→ Task: Output each record exactly. Leave none out.

→ Data provided:
=====
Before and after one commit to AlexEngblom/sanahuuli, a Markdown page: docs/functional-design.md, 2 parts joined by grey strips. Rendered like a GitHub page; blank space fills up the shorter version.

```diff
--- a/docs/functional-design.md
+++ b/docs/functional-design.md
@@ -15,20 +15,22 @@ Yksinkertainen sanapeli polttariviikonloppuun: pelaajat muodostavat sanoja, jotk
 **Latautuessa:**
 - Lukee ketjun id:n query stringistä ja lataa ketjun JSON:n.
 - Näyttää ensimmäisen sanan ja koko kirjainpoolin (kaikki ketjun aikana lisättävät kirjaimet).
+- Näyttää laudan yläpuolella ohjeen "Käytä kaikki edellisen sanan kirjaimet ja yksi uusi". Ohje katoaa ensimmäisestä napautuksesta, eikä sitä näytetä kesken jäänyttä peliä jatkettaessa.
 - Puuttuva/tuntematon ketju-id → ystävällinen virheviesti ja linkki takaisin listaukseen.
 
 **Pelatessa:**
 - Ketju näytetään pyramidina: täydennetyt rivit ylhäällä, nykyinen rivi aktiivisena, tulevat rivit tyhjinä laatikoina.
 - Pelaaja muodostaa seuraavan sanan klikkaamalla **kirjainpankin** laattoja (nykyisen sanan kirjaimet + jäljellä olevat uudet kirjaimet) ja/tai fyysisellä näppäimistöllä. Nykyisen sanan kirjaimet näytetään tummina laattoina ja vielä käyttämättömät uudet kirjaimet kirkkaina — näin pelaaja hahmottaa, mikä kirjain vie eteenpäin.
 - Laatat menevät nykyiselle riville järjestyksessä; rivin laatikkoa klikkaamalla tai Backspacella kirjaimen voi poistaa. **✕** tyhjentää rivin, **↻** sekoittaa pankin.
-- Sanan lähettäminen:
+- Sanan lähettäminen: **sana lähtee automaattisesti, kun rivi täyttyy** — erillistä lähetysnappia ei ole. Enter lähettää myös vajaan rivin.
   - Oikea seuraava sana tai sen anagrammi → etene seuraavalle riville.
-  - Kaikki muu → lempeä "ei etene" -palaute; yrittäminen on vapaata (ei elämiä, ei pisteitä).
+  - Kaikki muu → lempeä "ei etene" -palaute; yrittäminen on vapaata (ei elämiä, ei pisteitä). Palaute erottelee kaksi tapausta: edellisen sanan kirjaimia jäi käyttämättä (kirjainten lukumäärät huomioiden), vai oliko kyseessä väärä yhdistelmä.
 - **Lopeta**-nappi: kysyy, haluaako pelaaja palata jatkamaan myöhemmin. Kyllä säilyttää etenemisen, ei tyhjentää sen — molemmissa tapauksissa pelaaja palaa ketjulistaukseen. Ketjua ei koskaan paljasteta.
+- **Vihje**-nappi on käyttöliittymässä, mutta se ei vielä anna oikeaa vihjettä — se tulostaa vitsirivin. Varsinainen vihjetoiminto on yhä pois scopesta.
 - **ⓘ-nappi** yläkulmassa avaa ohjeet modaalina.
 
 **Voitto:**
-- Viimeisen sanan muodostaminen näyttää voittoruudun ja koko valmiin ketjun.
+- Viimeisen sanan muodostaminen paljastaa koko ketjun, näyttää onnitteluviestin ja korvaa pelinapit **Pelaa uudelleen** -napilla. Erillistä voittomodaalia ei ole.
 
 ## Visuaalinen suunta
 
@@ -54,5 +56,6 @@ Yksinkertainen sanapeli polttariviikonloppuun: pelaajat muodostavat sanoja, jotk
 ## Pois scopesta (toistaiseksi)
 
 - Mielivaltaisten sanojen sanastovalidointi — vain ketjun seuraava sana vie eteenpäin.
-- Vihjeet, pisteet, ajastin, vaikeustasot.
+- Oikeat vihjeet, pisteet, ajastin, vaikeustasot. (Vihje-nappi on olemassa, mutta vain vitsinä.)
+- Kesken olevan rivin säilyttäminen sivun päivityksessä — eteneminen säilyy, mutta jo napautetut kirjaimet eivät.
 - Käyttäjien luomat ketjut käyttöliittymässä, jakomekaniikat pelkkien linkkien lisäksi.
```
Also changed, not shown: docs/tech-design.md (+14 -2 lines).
=====
→ Output for this exercise:
Before and after one commit to AlexEngblom/sanahuuli, a Markdown page: docs/functional-design.md, 2 parts joined by grey strips. Rendered like a GitHub page; blank space fills up the shorter version.

```diff
--- a/docs/functional-design.md
+++ b/docs/functional-design.md
@@ -15,20 +15,22 @@ Yksinkertainen sanapeli polttariviikonloppuun: pelaajat muodostavat sanoja, jotk
 **Latautuessa:**
 - Lukee ketjun id:n query stringistä ja lataa ketjun JSON:n.
 - Näyttää ensimmäisen sanan ja koko kirjainpoolin (kaikki ketjun aikana lisättävät kirjaimet).
+- Näyttää laudan yläpuolella ohjeen "Käytä kaikki edellisen sanan kirjaimet ja yksi uusi". Ohje katoaa ensimmäisestä napautuksesta, eikä sitä näytetä kesken jäänyttä peliä jatkettaessa.
 - Puuttuva/tuntematon ketju-id → ystävällinen virheviesti ja linkki takaisin listaukseen.
 
 **Pelatessa:**
 - Ketju näytetään pyramidina: täydennetyt rivit ylhäällä, nykyinen rivi aktiivisena, tulevat rivit tyhjinä laatikoina.
 - Pelaaja muodostaa seuraavan sanan klikkaamalla **kirjainpankin** laattoja (nykyisen sanan kirjaimet + jäljellä olevat uudet kirjaimet) ja/tai fyysisellä näppäimistöllä. Nykyisen sanan kirjaimet näytetään tummina laattoina ja vielä käyttämättömät uudet kirjaimet kirkkaina — näin pelaaja hahmottaa, mikä kirjain vie eteenpäin.
 - Laatat menevät nykyiselle riville järjestyksessä; rivin laatikkoa klikkaamalla tai Backspacella kirjaimen voi poistaa. **✕** tyhjentää rivin, **↻** sekoittaa pankin.
-- Sanan lähettäminen:
+- Sanan lähettäminen: **sana lähtee automaattisesti, kun rivi täyttyy** — erillistä lähetysnappia ei ole. Enter lähettää myös vajaan rivin.
   - Oikea seuraava sana tai sen anagrammi → etene seuraavalle riville.
-  - Kaikki muu → lempeä "ei etene" -palaute; yrittäminen on vapaata (ei elämiä, ei pisteitä).
+  - Kaikki muu → lempeä "ei etene" -palaute; yrittäminen on vapaata (ei elämiä, ei pisteitä). Palaute erottelee kaksi tapausta: edellisen sanan kirjaimia jäi käyttämättä (kirjainten lukumäärät huomioiden), vai oliko kyseessä väärä yhdistelmä.
 - **Lopeta**-nappi: kysyy, haluaako pelaaja palata jatkamaan myöhemmin. Kyllä säilyttää etenemisen, ei tyhjentää sen — molemmissa tapauksissa pelaaja palaa ketjulistaukseen. Ketjua ei koskaan paljasteta.
+- **Vihje**-nappi on käyttöliittymässä, mutta se ei vielä anna oikeaa vihjettä — se tulostaa vitsirivin. Varsinainen vihjetoiminto on yhä pois scopesta.
 - **ⓘ-nappi** yläkulmassa avaa ohjeet modaalina.
 
 **Voitto:**
-- Viimeisen sanan muodostaminen näyttää voittoruudun ja koko valmiin ketjun.
+- Viimeisen sanan muodostaminen paljastaa koko ketjun, näyttää onnitteluviestin ja korvaa pelinapit **Pelaa uudelleen** -napilla. Erillistä voittomodaalia ei ole.
 
 ## Visuaalinen suunta
 
@@ -54,5 +56,6 @@ Yksinkertainen sanapeli polttariviikonloppuun: pelaajat muodostavat sanoja, jotk
 ## Pois scopesta (toistaiseksi)
 
 - Mielivaltaisten sanojen sanastovalidointi — vain ketjun seuraava sana vie eteenpäin.
-- Vihjeet, pisteet, ajastin, vaikeustasot.
+- Oikeat vihjeet, pisteet, ajastin, vaikeustasot. (Vihje-nappi on olemassa, mutta vain vitsinä.)
+- Kesken olevan rivin säilyttäminen sivun päivityksessä — eteneminen säilyy, mutta jo napautetut kirjaimet eivät.
 - Käyttäjien luomat ketjut käyttöliittymässä, jakomekaniikat pelkkien linkkien lisäksi.
```
Also changed, not shown: docs/tech-design.md (+14 -2 lines).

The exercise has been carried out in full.